“Actually, May has been like this almost every year. In fact, Delhi has seen more dust storms with greater intensity in the past,” said SC Bhan, director of the IMD’s Safdarjung observatory.
The Met office is never impressed or surprised. But it did admit this May has been a far more active this year than the last — it has had six thunderstorms already, compared to the seven in all of last May.
But the ferocity of the squall and the intensity of the rain has been in the past — the highest wind speed recorded this year was 98 kmph (at Safdarjung) on Saturday, against 111 kmph last year.
“The strongest ever was 152 km per hour on May 23, 1976,” he said. That’s shade faster than the fastest ball bowled by cricketer speedsters Shoaib Akhtar and Brett Lee — and we are talking about winds of that speed here.
Is it because of climate change, global warming? Some experts say these thunderstorms and Cyclone Nargis that hit Myanmar are because of global warning. But others say they want more proof (see accompanying story).
But here is how the Delhi thunderstorms happen according to the Met office. As temperatures begins to rise, air over Rajasthan, which is the hottest of the northern states because of the large expanse of deserts, gets lighter and rises and cold air from neigbouring regions rush in fill up that empty space.
The neighbouring regions in this case happen to be the Arabian Sea or the cooler hilly states of Himachal Pradesh and Jammu & Kashmir.

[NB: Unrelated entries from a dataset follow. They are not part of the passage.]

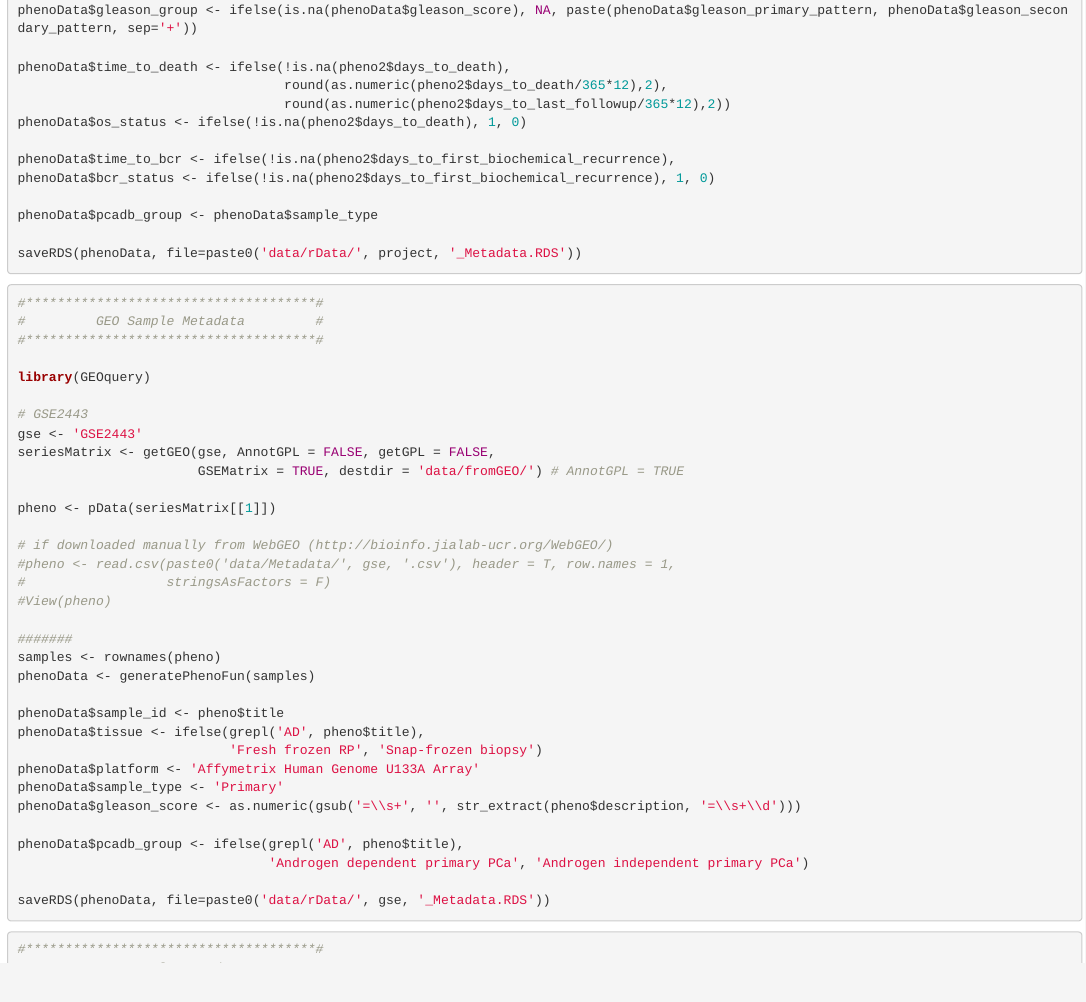
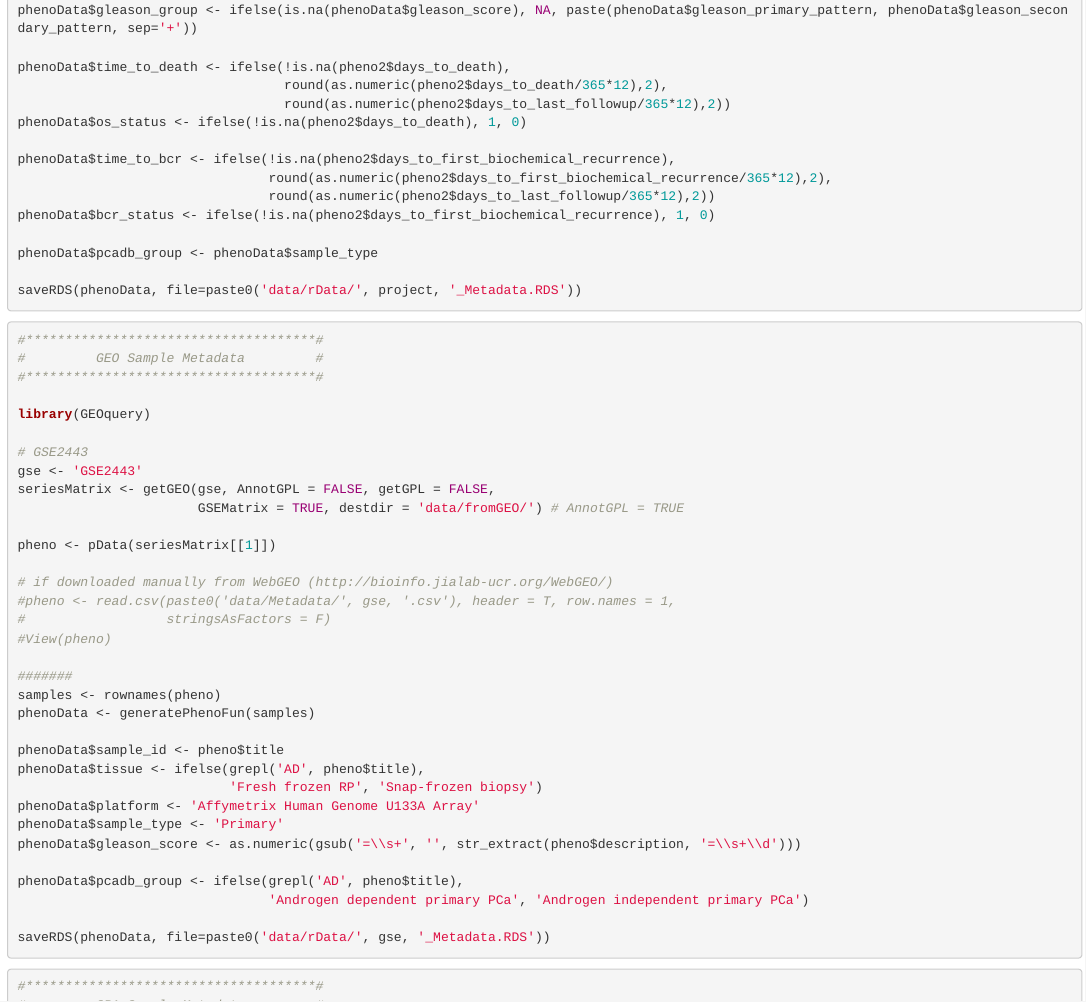
Before and after one commit to rli012/PCaDB, an R Markdown document (www/rmd/metadata.Rmd): the page in a window 1100 px wide, from 1760 px down. The pictures show the output file www/rmd/metadata.html that the author committed with the source, opened offline.

Commit message:
Add files via upload

```diff
--- a/www/rmd/metadata.Rmd
+++ b/www/rmd/metadata.Rmd
@@ -130,6 +130,8 @@ phenoData$time_to_death <- ifelse(!is.na(pheno2$days_to_death),
 phenoData$os_status <- ifelse(!is.na(pheno2$days_to_death), 1, 0)
 
 phenoData$time_to_bcr <- ifelse(!is.na(pheno2$days_to_first_biochemical_recurrence),
+                                round(as.numeric(pheno2$days_to_first_biochemical_recurrence/365*12),2),
+                                round(as.numeric(pheno2$days_to_last_followup/365*12),2))
 phenoData$bcr_status <- ifelse(!is.na(pheno2$days_to_first_biochemical_recurrence), 1, 0)
 
 phenoData$pcadb_group <- phenoData$sample_type
```
Also changed, not shown: www/rmd/metadata.html.
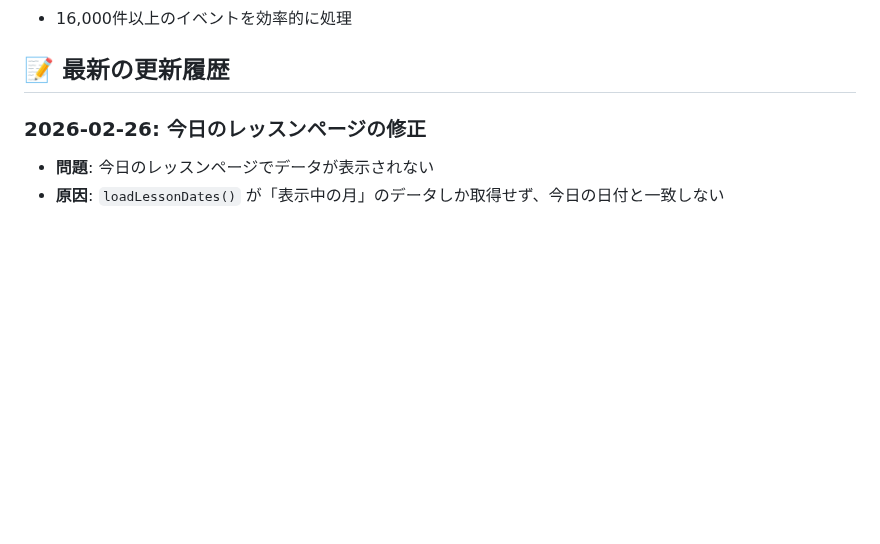
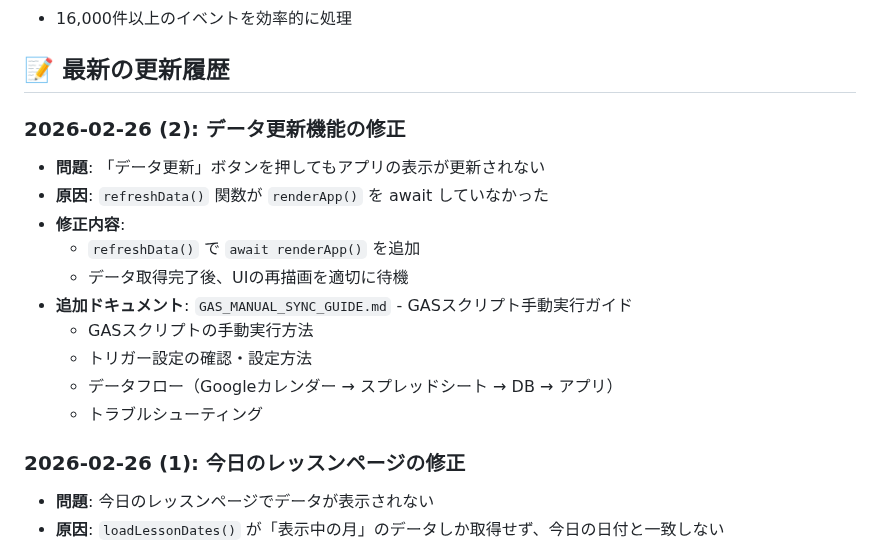
Before and after one commit to kyo10310415/wannav-student-management, a Markdown page: README.md, the part around the change. Drawn GitHub-style; blank space fills up the shorter version.

Commit message:
Update README with data refresh fix details

```diff
--- a/README.md
+++ b/README.md
@@ -419,7 +419,19 @@ npm run dev
 
 ## 📝 最新の更新履歴
 
-### 2026-02-26: 今日のレッスンページの修正
+### 2026-02-26 (2): データ更新機能の修正
+- **問題**: 「データ更新」ボタンを押してもアプリの表示が更新されない
+- **原因**: `refreshData()` 関数が `renderApp()` を await していなかった
+- **修正内容**:
+  - `refreshData()` で `await renderApp()` を追加
+  - データ取得完了後、UIの再描画を適切に待機
+- **追加ドキュメント**: `GAS_MANUAL_SYNC_GUIDE.md` - GASスクリプト手動実行ガイド
+  - GASスクリプトの手動実行方法
+  - トリガー設定の確認・設定方法
+  - データフロー（Googleカレンダー → スプレッドシート → DB → アプリ）
+  - トラブルシューティング
+
+### 2026-02-26 (1): 今日のレッスンページの修正
 - **問題**: 今日のレッスンページでデータが表示されない
 - **原因**: `loadLessonDates()` が「表示中の月」のデータしか取得せず、今日の日付と一致しない
 - **修正内容**:
```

This air is not cooler but is also heavy with moisture.
This cool, wet air rushes in take the space vacated by hot rising air and creates cyclones of high speed winds and rain — and that brings rain and squalls to Delhi, and some welcome relief from summer.
But these squalls can get quite destructive — uproot or break large number of trees which have known to have killed and injured people and damaged vehicles and houses in their vicinity.